After extensive study, the US Rubber Company, founded in 1892, created Naugahyde in 1920. Synthetic leather acquired appeal in the worldwide market with the discovery of Naugahyde. Naugahyde was first used to make handbags and continued to stay high in demand as a replacement for genuine leather for many years, particularly in the 1930s and 1940s.
Many firms attempted to make synthetic leather after the 1950s until the twentieth century when people realized the negative and destructive impact of synthetic leather. As public awareness grew, numerous firms began to experiment with non-biodegradable and environmentally friendly alternatives to leatherette. Many firms have developed vegan leather with their expert development team, but they are yet to make a substantial impact in the industry.
MODERN-DAY LEATHER INDUSTRY
Leather is now widely employed in a variety of sectors. Tanning can be done in a variety of ways, such as vegetable, chrome, aldehyde, brain, and alum tanning. It comes in a variety of grades and hues and is utilized in almost every aspect of life. From natural to artificial leather- there’s an equal demand for both varieties in the modern-day world.
Almost everyone has a leather item they use as a part of their everyday life, whether it's a purse, keyring, wallet, apron, hat, and a lot other things. It's fascinating to realize how far leather has progressed over eons. It's also interesting to note how familiar some of the manufacturing processes and applications are, even after so many years. Leather is indeed a classic material.
Craftsmanship, quality, and heritage are of utmost importance in the field of leather making. Thus, the modern leather clothing and accessories industry is always taking inspiration from older times. From tough leather boots reminiscent of Western cowboys to the vintage aviation look that exemplifies the WWII era, modern fashion designers continue to draw on the past for inspiration when crafting leather goods as per recent trends.
Historical trends will always be a reminiscence of the origins of the craft and create an impact on the recent styles to date. Leather designers, on the other hand, are constantly looking for fresh and imaginative methods to highlight this iconic material and its versatility. Exotic rawhides like crocodile, snakeskin, and ostrich, as well as distinctive leather finishes like patent and suede, have become increasingly popular on runways and on the covers of high-fashion luxury magazines.
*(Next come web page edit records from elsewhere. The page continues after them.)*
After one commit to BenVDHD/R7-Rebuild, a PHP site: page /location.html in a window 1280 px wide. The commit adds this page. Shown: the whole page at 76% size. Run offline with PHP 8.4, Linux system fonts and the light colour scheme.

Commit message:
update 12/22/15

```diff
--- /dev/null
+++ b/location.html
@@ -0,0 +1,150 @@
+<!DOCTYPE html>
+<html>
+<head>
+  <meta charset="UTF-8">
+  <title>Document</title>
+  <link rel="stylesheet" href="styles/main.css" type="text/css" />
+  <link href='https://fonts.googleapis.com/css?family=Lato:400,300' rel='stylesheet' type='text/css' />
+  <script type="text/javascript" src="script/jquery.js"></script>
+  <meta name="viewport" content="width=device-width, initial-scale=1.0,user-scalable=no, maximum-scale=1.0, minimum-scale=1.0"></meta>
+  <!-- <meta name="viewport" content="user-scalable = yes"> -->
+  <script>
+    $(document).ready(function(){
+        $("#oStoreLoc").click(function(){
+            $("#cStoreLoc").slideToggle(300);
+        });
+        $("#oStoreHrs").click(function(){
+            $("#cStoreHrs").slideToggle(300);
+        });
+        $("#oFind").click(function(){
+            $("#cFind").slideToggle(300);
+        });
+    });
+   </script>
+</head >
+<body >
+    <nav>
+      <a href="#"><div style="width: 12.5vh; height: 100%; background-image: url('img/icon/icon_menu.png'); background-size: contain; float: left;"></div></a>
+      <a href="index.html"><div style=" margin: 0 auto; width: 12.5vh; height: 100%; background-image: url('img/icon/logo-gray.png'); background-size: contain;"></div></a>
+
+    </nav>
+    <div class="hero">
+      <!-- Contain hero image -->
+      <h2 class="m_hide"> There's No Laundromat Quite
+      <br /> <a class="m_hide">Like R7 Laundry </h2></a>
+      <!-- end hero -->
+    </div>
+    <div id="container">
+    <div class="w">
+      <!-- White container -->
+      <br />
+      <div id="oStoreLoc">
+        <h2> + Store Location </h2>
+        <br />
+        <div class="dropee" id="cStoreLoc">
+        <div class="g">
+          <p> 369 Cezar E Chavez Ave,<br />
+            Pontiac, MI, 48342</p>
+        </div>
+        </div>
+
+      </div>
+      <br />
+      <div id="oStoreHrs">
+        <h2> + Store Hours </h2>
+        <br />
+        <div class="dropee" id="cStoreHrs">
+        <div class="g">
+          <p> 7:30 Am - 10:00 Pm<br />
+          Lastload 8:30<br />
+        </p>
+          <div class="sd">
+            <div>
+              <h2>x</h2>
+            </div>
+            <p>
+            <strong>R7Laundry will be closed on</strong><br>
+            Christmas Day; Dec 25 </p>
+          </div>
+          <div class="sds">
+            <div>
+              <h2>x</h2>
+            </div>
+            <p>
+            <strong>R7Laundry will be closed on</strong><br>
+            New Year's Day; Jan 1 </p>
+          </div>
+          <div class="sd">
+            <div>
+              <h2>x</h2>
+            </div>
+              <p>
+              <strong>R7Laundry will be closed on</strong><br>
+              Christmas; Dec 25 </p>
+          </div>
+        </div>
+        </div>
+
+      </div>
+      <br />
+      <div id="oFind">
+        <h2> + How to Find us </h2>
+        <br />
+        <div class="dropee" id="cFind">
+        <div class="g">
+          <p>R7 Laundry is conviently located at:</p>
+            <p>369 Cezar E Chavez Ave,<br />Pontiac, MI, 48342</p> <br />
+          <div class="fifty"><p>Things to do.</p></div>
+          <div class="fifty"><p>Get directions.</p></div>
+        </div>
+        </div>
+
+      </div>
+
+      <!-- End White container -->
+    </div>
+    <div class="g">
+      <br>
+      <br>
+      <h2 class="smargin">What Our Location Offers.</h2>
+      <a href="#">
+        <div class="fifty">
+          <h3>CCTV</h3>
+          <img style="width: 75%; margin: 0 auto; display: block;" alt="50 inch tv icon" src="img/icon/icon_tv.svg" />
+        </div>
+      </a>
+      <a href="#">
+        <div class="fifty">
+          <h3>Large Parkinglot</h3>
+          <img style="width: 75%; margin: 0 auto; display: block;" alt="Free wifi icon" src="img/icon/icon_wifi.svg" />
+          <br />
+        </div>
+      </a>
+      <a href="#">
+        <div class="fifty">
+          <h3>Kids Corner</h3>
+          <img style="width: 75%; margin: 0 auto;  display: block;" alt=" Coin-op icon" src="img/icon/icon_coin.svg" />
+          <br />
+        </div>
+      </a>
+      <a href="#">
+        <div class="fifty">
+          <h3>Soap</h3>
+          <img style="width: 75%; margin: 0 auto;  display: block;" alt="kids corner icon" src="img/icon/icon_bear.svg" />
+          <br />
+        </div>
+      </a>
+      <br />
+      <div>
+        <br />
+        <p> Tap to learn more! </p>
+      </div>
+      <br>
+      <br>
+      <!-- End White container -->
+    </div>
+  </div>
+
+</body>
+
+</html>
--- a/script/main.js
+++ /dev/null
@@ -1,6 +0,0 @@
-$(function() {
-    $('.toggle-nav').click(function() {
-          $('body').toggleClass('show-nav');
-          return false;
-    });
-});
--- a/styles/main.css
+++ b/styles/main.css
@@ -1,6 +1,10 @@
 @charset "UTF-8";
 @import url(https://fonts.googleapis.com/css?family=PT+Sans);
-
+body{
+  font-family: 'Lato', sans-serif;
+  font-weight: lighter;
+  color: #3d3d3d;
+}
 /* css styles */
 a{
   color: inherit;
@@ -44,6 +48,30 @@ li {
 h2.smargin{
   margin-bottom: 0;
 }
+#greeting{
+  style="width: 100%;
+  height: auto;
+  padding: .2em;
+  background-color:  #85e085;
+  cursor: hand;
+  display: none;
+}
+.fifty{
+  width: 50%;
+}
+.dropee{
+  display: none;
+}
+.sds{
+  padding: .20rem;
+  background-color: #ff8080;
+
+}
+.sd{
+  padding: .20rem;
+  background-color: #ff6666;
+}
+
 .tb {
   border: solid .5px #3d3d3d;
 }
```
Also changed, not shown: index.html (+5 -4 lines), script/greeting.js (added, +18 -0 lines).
While it is a real task to forecast future fashions or trends, it is fair to assume that leather will always have a role in modern culture, whether for aesthetic or usefulness.